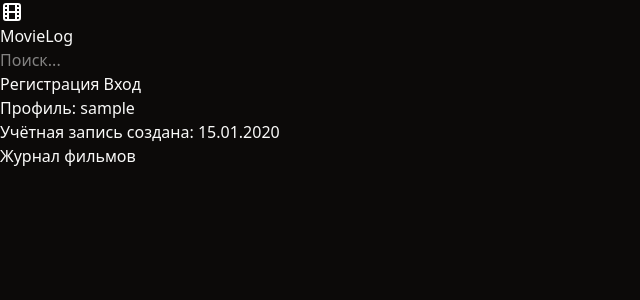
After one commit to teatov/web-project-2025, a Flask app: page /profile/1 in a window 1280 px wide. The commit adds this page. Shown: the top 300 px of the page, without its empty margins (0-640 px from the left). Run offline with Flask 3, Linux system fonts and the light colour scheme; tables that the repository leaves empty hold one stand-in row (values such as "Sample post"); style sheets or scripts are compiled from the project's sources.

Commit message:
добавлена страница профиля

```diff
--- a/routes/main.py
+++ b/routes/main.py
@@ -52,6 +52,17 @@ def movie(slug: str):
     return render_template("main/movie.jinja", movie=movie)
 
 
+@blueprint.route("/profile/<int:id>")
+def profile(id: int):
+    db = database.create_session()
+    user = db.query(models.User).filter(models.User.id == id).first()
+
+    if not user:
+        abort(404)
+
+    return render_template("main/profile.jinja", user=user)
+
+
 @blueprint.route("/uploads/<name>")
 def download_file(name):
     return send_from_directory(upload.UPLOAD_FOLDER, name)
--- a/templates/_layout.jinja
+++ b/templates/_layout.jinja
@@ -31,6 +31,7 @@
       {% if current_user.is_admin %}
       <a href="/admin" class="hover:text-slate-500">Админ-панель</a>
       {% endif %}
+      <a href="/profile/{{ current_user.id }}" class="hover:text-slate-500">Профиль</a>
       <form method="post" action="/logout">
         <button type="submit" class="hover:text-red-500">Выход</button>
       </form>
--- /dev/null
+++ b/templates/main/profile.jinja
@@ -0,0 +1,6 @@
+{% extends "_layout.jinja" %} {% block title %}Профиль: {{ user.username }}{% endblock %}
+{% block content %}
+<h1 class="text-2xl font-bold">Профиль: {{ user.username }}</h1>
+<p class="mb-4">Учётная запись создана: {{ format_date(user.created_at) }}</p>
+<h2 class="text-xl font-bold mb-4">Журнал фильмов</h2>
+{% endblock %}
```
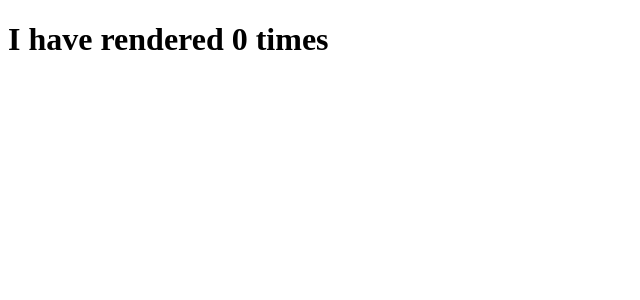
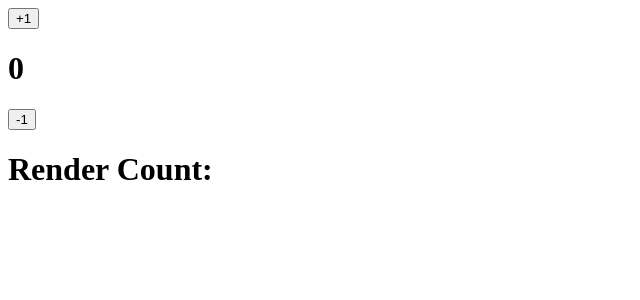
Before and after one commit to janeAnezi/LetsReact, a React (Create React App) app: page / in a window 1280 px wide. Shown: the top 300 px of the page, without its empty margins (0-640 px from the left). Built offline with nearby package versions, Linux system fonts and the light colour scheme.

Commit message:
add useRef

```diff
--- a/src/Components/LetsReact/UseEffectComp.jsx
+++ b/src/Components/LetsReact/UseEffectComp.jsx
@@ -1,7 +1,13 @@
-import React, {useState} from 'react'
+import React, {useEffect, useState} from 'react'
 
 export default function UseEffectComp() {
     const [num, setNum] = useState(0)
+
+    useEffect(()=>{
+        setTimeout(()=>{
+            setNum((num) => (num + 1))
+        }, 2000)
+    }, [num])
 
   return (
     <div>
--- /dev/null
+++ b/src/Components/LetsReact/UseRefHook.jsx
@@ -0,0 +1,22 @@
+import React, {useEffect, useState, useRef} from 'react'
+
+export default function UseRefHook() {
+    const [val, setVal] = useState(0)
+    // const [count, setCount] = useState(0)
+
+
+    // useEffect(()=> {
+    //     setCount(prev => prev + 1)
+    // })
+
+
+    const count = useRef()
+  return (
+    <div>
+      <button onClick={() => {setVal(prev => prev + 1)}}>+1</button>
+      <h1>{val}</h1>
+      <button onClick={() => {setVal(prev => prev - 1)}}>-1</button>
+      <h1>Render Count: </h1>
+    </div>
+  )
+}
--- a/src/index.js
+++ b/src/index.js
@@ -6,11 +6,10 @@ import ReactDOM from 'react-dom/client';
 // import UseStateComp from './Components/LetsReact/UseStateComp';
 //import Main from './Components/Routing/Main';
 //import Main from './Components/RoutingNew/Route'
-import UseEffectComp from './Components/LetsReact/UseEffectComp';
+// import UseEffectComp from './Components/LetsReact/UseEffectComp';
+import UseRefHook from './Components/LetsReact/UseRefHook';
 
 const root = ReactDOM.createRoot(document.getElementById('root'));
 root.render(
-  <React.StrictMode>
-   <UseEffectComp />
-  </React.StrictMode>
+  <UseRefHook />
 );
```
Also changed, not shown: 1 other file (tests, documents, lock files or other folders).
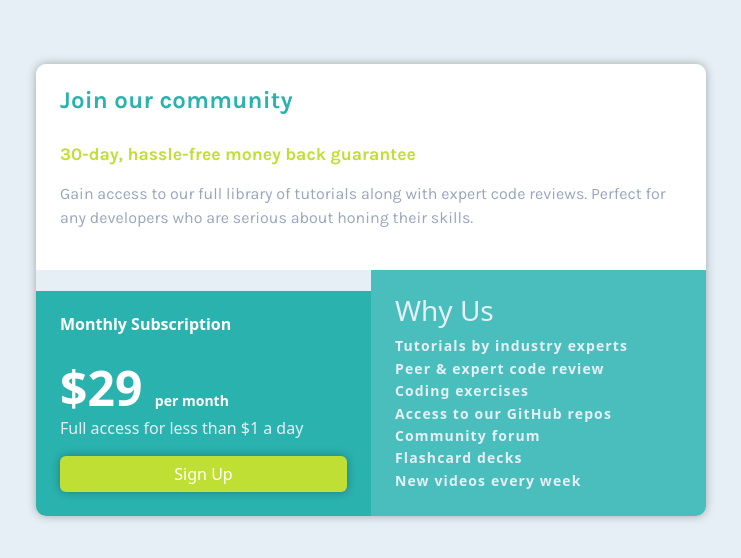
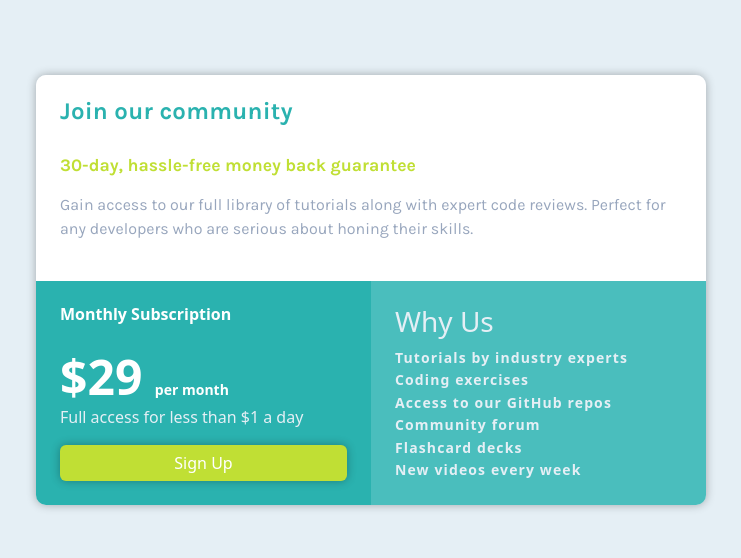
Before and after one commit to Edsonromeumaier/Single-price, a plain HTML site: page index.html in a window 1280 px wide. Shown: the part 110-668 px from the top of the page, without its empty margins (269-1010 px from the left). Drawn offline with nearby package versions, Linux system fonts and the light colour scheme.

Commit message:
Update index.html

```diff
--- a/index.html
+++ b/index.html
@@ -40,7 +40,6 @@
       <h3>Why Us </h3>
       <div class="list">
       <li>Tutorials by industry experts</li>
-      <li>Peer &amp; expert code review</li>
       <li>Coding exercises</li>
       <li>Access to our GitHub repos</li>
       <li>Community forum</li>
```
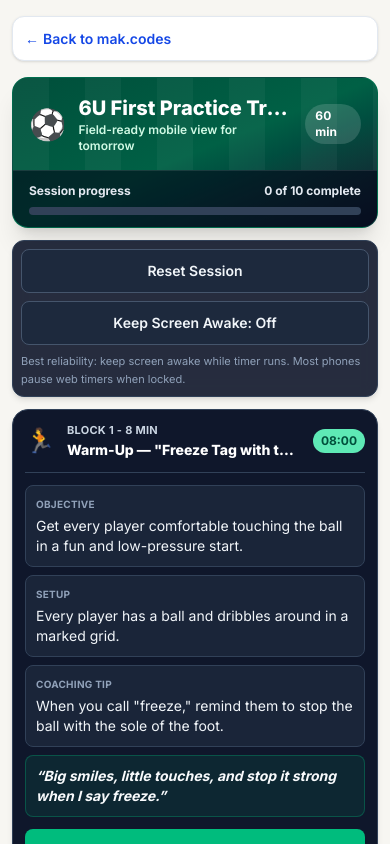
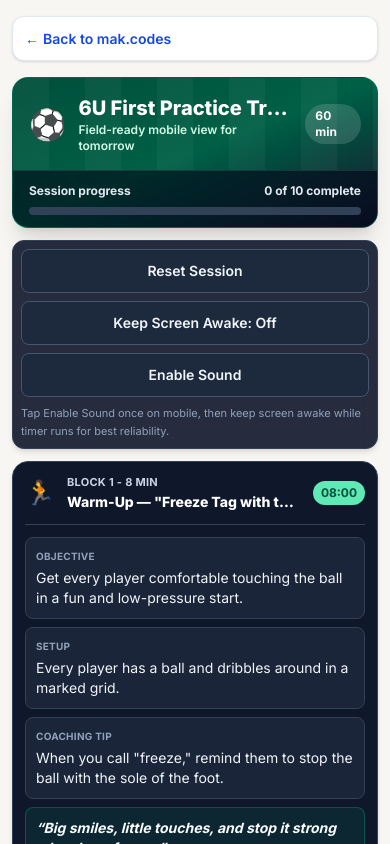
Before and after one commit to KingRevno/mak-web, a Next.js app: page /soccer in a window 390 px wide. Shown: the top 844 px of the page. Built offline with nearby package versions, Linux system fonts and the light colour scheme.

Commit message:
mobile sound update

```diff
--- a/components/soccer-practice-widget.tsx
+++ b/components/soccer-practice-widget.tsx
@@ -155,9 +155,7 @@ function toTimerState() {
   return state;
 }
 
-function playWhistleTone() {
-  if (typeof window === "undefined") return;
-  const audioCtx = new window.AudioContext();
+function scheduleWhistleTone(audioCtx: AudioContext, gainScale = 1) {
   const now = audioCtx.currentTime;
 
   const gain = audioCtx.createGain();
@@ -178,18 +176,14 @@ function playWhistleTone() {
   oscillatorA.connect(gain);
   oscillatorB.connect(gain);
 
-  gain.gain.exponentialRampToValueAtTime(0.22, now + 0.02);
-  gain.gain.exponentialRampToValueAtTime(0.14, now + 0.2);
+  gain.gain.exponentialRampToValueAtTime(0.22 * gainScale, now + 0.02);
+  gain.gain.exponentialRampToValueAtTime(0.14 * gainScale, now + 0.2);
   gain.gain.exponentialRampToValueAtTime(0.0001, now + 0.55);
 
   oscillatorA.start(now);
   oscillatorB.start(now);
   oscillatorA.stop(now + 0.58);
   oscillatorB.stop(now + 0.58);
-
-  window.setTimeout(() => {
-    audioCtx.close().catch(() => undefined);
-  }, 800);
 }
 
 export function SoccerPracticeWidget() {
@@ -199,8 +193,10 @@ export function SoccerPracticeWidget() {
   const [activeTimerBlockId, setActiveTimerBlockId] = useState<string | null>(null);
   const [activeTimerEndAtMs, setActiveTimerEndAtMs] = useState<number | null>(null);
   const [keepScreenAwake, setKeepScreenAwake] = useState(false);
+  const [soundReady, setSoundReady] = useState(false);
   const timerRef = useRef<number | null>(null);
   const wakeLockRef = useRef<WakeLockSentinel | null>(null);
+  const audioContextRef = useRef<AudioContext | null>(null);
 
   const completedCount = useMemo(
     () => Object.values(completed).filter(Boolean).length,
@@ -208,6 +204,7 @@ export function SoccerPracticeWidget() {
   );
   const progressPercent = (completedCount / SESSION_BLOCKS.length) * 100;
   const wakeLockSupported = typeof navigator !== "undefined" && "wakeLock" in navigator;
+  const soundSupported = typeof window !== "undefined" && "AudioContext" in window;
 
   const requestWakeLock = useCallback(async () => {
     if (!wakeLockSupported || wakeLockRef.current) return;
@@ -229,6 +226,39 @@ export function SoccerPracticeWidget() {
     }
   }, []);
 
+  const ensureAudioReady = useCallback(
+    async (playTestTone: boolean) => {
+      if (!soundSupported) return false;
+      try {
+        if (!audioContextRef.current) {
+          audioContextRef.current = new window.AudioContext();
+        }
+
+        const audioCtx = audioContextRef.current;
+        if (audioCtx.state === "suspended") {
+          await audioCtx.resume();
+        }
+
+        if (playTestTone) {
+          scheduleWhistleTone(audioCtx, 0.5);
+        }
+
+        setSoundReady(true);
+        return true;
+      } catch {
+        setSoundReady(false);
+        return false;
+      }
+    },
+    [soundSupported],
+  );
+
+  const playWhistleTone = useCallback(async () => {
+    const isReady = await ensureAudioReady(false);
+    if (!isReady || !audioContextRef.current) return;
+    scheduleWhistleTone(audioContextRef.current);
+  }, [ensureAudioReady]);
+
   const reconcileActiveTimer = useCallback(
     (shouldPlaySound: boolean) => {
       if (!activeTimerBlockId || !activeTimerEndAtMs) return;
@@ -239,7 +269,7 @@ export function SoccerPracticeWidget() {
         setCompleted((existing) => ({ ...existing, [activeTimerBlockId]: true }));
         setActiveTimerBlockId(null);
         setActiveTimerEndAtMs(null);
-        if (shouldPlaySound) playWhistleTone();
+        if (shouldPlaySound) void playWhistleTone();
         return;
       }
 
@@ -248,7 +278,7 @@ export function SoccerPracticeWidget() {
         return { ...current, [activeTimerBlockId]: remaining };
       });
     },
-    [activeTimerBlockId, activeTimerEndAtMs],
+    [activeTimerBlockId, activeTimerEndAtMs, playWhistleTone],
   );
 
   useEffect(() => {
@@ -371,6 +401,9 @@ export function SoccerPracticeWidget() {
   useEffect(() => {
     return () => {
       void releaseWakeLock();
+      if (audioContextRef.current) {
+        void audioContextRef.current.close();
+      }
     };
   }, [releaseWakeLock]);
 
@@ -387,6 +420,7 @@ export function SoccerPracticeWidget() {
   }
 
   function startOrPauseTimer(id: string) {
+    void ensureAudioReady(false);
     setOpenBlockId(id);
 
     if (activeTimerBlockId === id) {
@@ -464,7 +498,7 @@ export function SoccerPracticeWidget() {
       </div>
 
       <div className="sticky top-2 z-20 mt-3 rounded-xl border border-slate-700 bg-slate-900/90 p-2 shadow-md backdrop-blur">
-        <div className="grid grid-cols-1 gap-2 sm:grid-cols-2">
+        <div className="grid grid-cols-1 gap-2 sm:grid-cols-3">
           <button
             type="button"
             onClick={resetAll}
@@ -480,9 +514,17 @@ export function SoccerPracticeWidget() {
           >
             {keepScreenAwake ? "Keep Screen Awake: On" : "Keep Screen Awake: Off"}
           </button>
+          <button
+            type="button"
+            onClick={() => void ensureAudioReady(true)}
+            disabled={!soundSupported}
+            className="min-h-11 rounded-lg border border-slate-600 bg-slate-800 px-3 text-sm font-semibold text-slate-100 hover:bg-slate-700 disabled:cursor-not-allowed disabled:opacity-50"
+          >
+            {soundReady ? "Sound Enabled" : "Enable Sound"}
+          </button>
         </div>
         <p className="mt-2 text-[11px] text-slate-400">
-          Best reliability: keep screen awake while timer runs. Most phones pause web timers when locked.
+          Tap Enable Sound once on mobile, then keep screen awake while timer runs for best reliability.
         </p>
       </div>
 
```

=== WHAT TO PRODUCE ===
List every line above that holds the word "audioContextRef".

=== EXERCISE RESPONSE ===
+  const audioContextRef = useRef<AudioContext | null>(null);
+        if (!audioContextRef.current) {
+          audioContextRef.current = new window.AudioContext();
+        const audioCtx = audioContextRef.current;
+    if (!isReady || !audioContextRef.current) return;
+    scheduleWhistleTone(audioContextRef.current);
+      if (audioContextRef.current) {
+        void audioContextRef.current.close();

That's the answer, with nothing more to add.